sikhi for dummies

30.) Is Sikhi part of any Hindu philosophy?

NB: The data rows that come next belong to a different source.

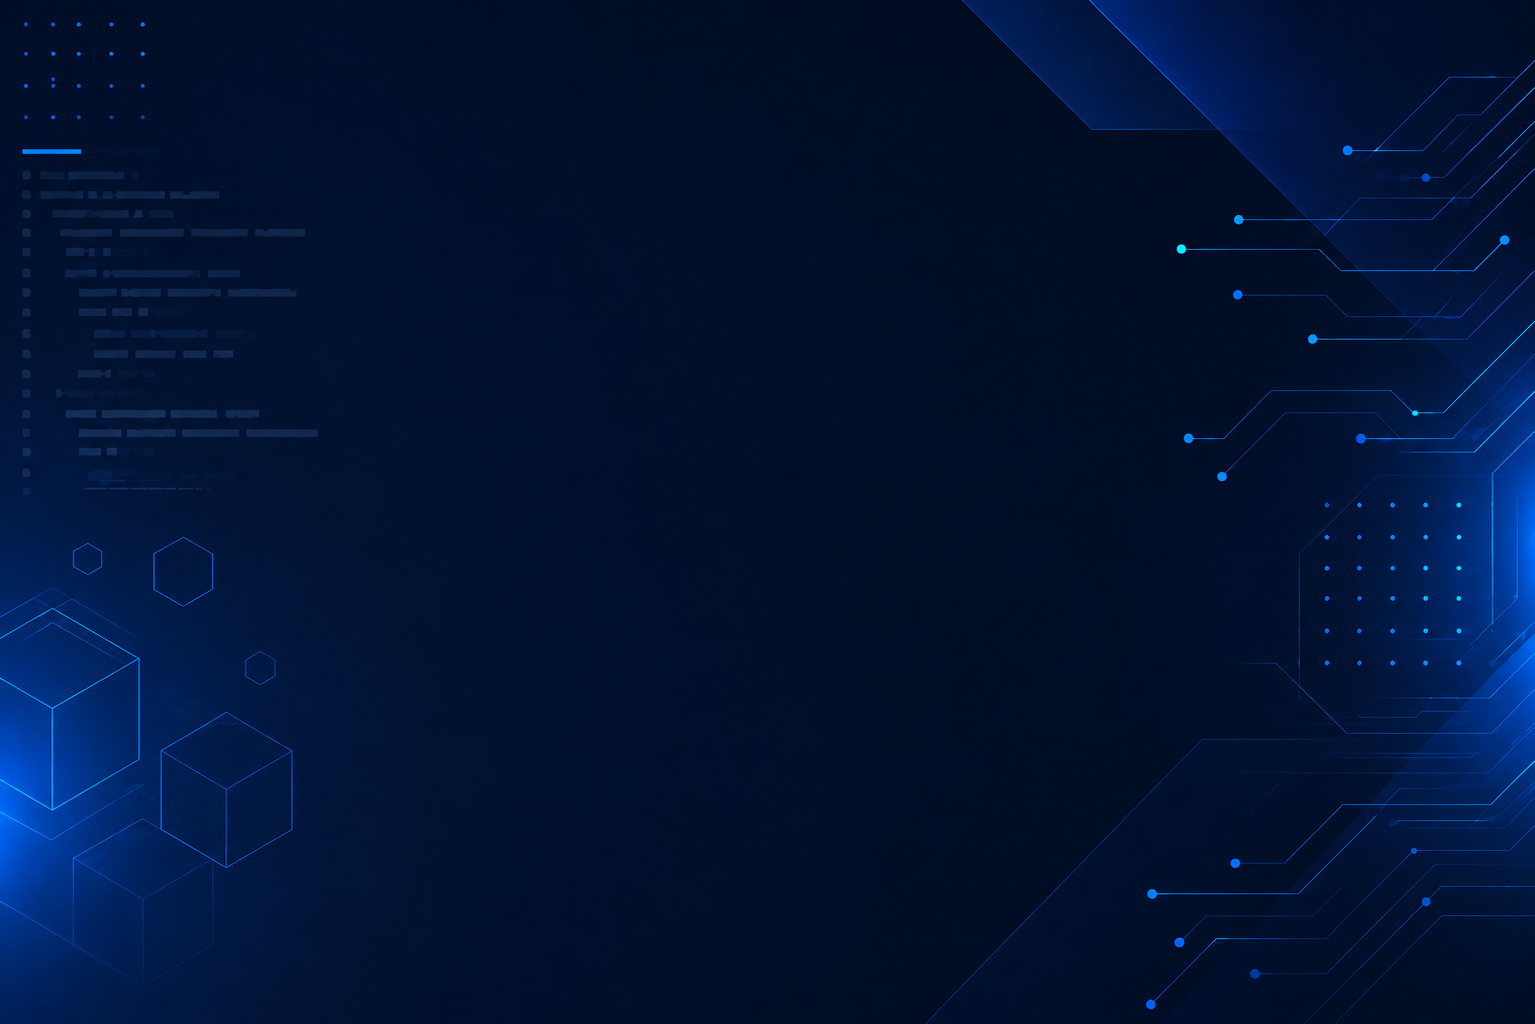
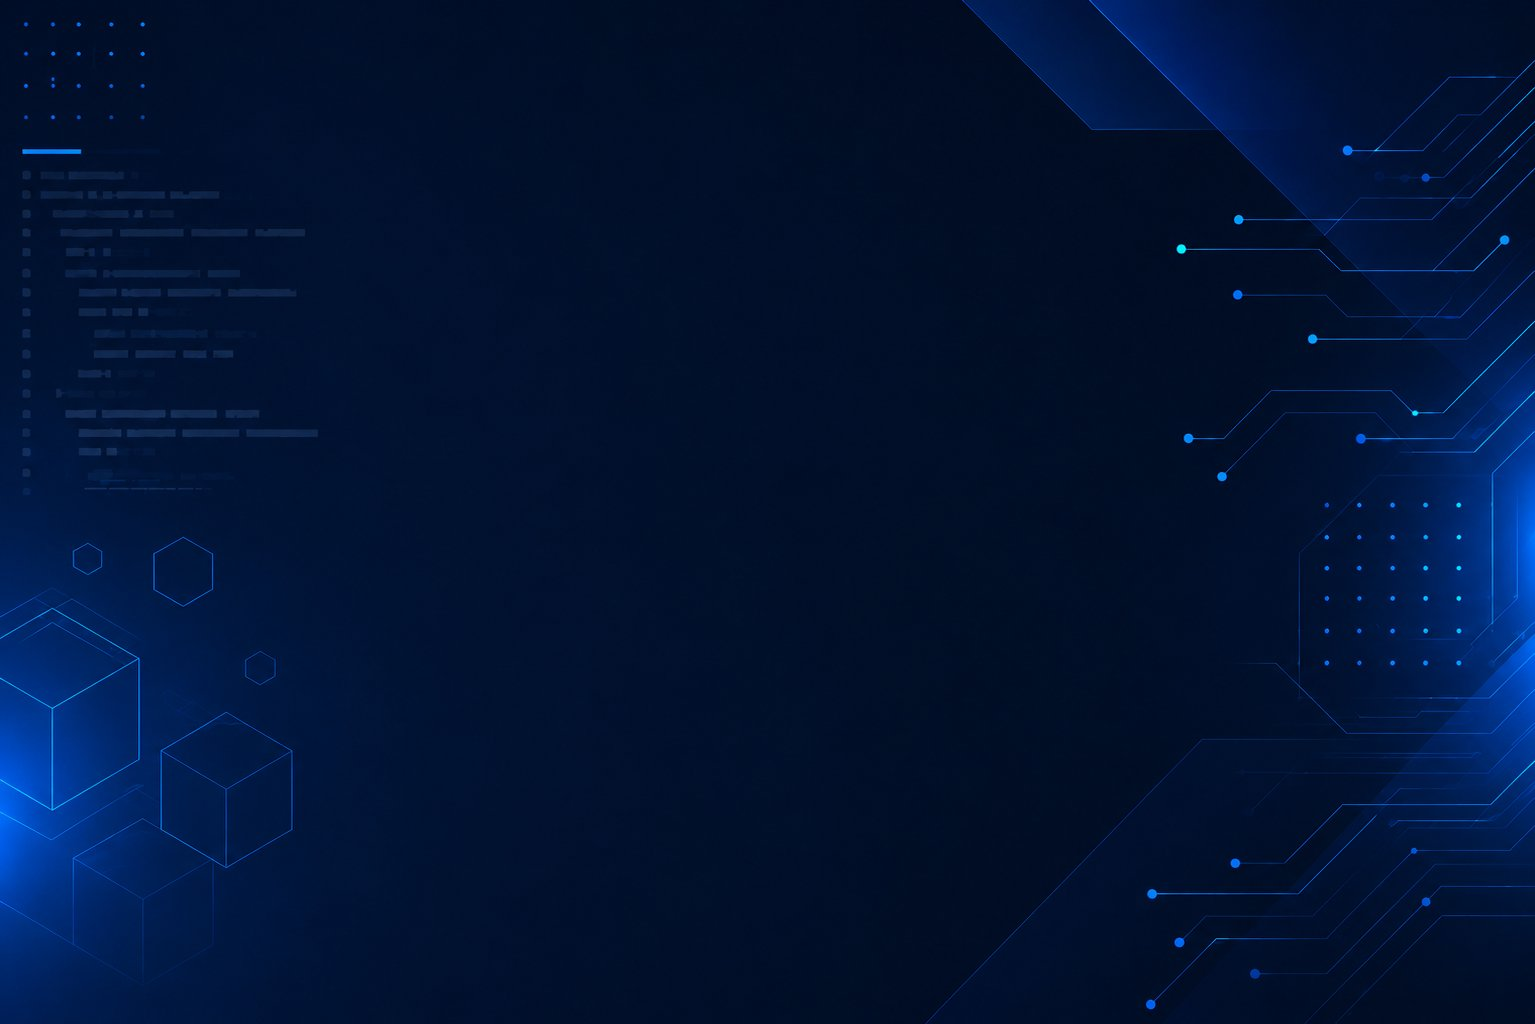
T
T

diff --git a/assets/css/main.css b/assets/css/main.css
@@ -505,6 +505,10 @@ section,
   overflow: clip;
 }
 
+.hero.section {
+  overflow: hidden;
+}
+
 /*--------------------------------------------------------------
 # Global Section Titles
 --------------------------------------------------------------*/
@@ -563,17 +567,21 @@ section,
   display: flex;
   align-items: center;
   justify-content: center;
+  overflow: hidden;
+  background-color: var(--primary-color);
+  background-image: url("../img/hero-bg.jpg");
+  background-size: cover;
+  background-position: center center;
+  background-repeat: no-repeat;
 }
 
-.hero picture,
-.hero img {
-  position: absolute;
-  inset: 0;
-  display: block;
-  width: 100%;
-  height: 100%;
-  object-fit: cover;
-  z-index: 1;
+@supports (background-image: image-set(url("x.webp") type("image/webp"))) {
+  .hero {
+    background-image: image-set(
+      url("../img/hero-bg.webp") type("image/webp"),
+      url("../img/hero-bg.jpg") type("image/jpeg")
+    );
+  }
 }
 
 .hero:before {
@@ -1869,9 +1877,8 @@ section,
     padding-right: 16px;
   }
 
-  .hero picture,
-  .hero img {
-    object-position: center 18%;
+  .hero {
+    background-position: center 18%;
   }
 
   .hero .social-links {
@@ -1966,9 +1973,8 @@ section,
     font-size: clamp(1.05rem, 4.2vw, 1.25rem);
   }
 
-  .hero picture,
-  .hero img {
-    object-position: center 12%;
+  .hero {
+    background-position: center 12%;
   }
 
   .hero .cv-links {

diff --git a/index.html b/index.html
@@ -63,11 +63,6 @@
     <!-- Hero Section -->
     <section id="hero" class="hero section">
 
-      <picture>
-        <source srcset="assets/img/hero-bg.webp" type="image/webp">
-        <img src="assets/img/hero-bg.jpg" alt="" aria-hidden="true">
-      </picture>
-
       <div class="container" data-aos="zoom-out">
         <div class="row justify-content-center">
           <div class="col-lg-9 text-center">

No. Values are similar among all religions just like body parts among living beings, does not mean we are all the same or subset of another. These philosophies are very deep and unique in their own way and interconnected to each other so i am only covering outright major differences. Sikhi is mostly compared to Vedanta so i will keep it separate. I will be using Hindu Terminologies when mentioning Sikhi for ease of understanding. 1.) Mimamsa- school is atheistic, considers vedas as infallible and promotes vedic rituals to reach higher satisfaction. It follows Brahmanas and Samhitas parts of Vedas. Different yagnas, homas, sacrifices including animals are made, praises of gods are sung however only to reap fruits of benefits, heaven is the final goal. Concept of creator God or mukti didn’t exist in the original Mimamsa. Sikhi does not believe in vedic rituals or vedic superiority, doesn’t worship vedic gods, is strongly theist. 2.) Samkhya- school is atheistic-dualistic school which doesn't believe in one supreme God but two separate principles of reality called Prakrti and Purush. Prakrti is nature or matter which is unconscious and Purush is witness-consciousness which is free. When Prakrti comes in contact with Purush, intellect is formed alongside other elements which a jiva/person (a state of purush) has to escape to reach Mukti / Kaivalya. Purush and Prakriti work together for their respective goals because in some cases, Prakriti itself is bound and want mukti, not Purush as Prakriti uses Purush to experience / present itself and when satisfied motivates, whether intentionally or unintentionally, Purush for mukti / wants mukti herself. Sikhi is not Samkhya because only Purush wants / gets mukti not Prakriti, it is panentheistic, believes in creation / Prakriti within God as well as all Jiva / Purush. 3.) Yoga- school is same as Samkhya school but has concept of personal god/ishvara. Isvara is a distinct, incorruptible form of pure awareness, utterly independent of cause and effect, and lacking any store of latent impressions. Subschools of Yoga such as Bhakti and Raja have similarities with Sikhi but Sikhi has its own definition of Raja Yoga, Samadhi, Namaz (islamic),etc. Sikhi rejects any personal deity and is monistic. 4.) Nyaya- School uses extreme logic and reasoning. It focuses on gaining true knowledge of real essence of 16 categories of existence to reach moksha. It also suggests Yoga / meditation but only after finding true knowledge of categories through Nyaya methodologies. God is not the material cause. It is strongly knowledge based & follow pluralistic nature of reality. Sikhi is different as God is also the material cause. It is primarily devotion based and monistic. 5.) Vaisheshika- school is similar to Nyaya but categories of existence are 6 ( 1 was added by scholars later, total 7). It promotes a form of atomism. Elements (except space) is made up of tiny particles called atom. Atoms are uncreated and eternal entities. God (unseen cause / moral force) is separate and does not create the atoms, only manipulate them according to law of karma to create reality. It is also knowledge based and follows pluralism. Sikhi is different because it is devotion based, monistic & panentheistic as no entity other than God can exist. *.)Tantra- is another sub-philosophy within Hinduism which is usually included under Yoga but elements can be found in almost every school however some indian hindu tantra schools may reject Vedas. It can be found all over the world in other religions and they do not fall under Hinduism. It consists mantra recitation exclusive to particular school or deity, rituals, meditation with different physical postures and certain specific techniques for spiritual growth. Most of such elements are opposite of Sikhi, so Sikhi doesn't fall under Tantra either.